» **What you will do**: The records below are to be written out exactly, with every picture omitted.

» **Collected data entries**:
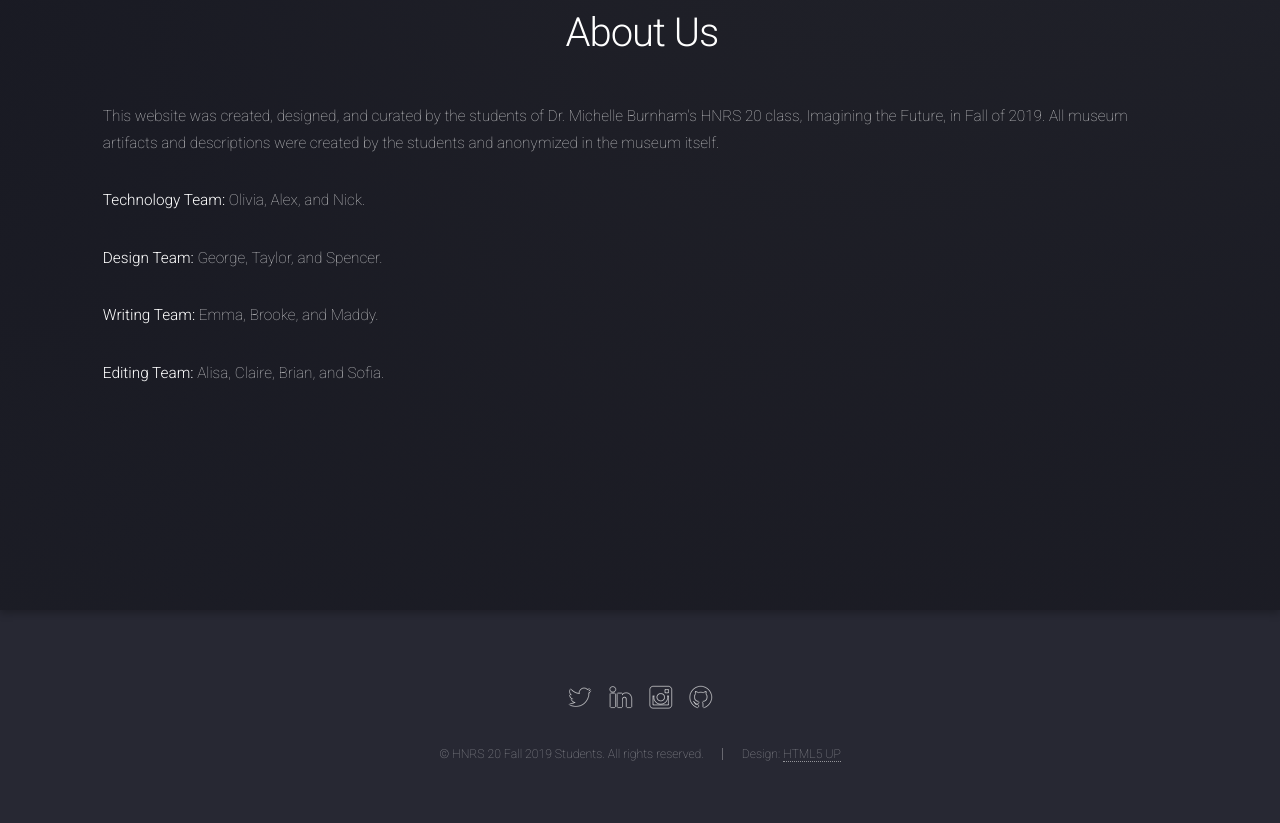
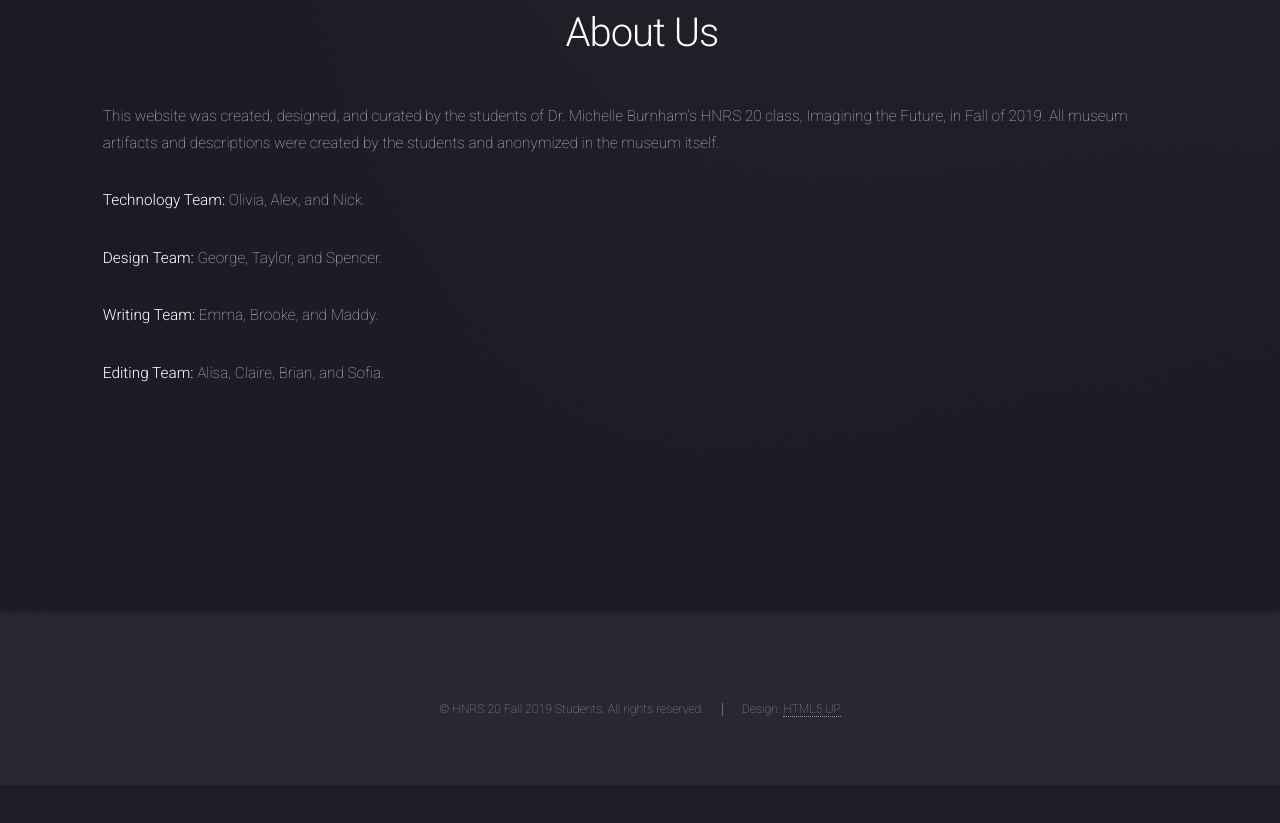
Before and after one commit to ofigueira/hnrs20-museum, a plain HTML site: page index.html in a window 1280 px wide. Shown: the part 6655-7478 px from the top of the page. After the commit the page ends 7440 px from the top, so only its background shows below. Drawn offline with Linux system fonts and the light colour scheme.

Commit message:
Remove footer links

```diff
--- a/index.html
+++ b/index.html
@@ -215,14 +215,6 @@
 
 		<!-- Footer -->
 			<footer id="footer">
-				<ul class="icons">
-					<li><a href="https://twitter.com/curiousmonolith?lang=en" class="icon alt fa-twitter"><span class="label">Twitter</span></a></li>
-					<!-- <li><a href="#" class="icon alt fa-facebook"><span class="label">Facebook</span></a></li> -->
-					<li><a href="https://www.linkedin.com/in/olivia-figueira/" class="icon alt fa-linkedin"><span class="label">LinkedIn</span></a></li>
-					<li><a href="https://www.instagram.com/nickgallo99/" class="icon alt fa-instagram"><span class="label">Instagram</span></a></li>
-					<li><a href="https://github.com/ofigueira" class="icon alt fa-github"><span class="label">GitHub</span></a></li>
-					<!-- <li><a href="#" class="icon alt fa-envelope"><span class="label">Email</span></a></li> -->
-				</ul>
 				<ul class="copyright">
 					<li>&copy; HNRS 20 Fall 2019 Students. All rights reserved.</li><li>Design: <a href="http://html5up.net">HTML5 UP</a></li>
 				</ul>
```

» **Task result**:
Before and after one commit to ofigueira/hnrs20-museum, a plain HTML site: page index.html in a window 1280 px wide. Shown: the part 6655-7478 px from the top of the page. After the commit the page ends 7440 px from the top, so only its background shows below. Drawn offline with Linux system fonts and the light colour scheme.

Commit message:
Remove footer links

```diff
--- a/index.html
+++ b/index.html
@@ -215,14 +215,6 @@
 
 		<!-- Footer -->
 			<footer id="footer">
-				<ul class="icons">
-					<li><a href="https://twitter.com/curiousmonolith?lang=en" class="icon alt fa-twitter"><span class="label">Twitter</span></a></li>
-					<!-- <li><a href="#" class="icon alt fa-facebook"><span class="label">Facebook</span></a></li> -->
-					<li><a href="https://www.linkedin.com/in/olivia-figueira/" class="icon alt fa-linkedin"><span class="label">LinkedIn</span></a></li>
-					<li><a href="https://www.instagram.com/nickgallo99/" class="icon alt fa-instagram"><span class="label">Instagram</span></a></li>
-					<li><a href="https://github.com/ofigueira" class="icon alt fa-github"><span class="label">GitHub</span></a></li>
-					<!-- <li><a href="#" class="icon alt fa-envelope"><span class="label">Email</span></a></li> -->
-				</ul>
 				<ul class="copyright">
 					<li>&copy; HNRS 20 Fall 2019 Students. All rights reserved.</li><li>Design: <a href="http://html5up.net">HTML5 UP</a></li>
 				</ul>
```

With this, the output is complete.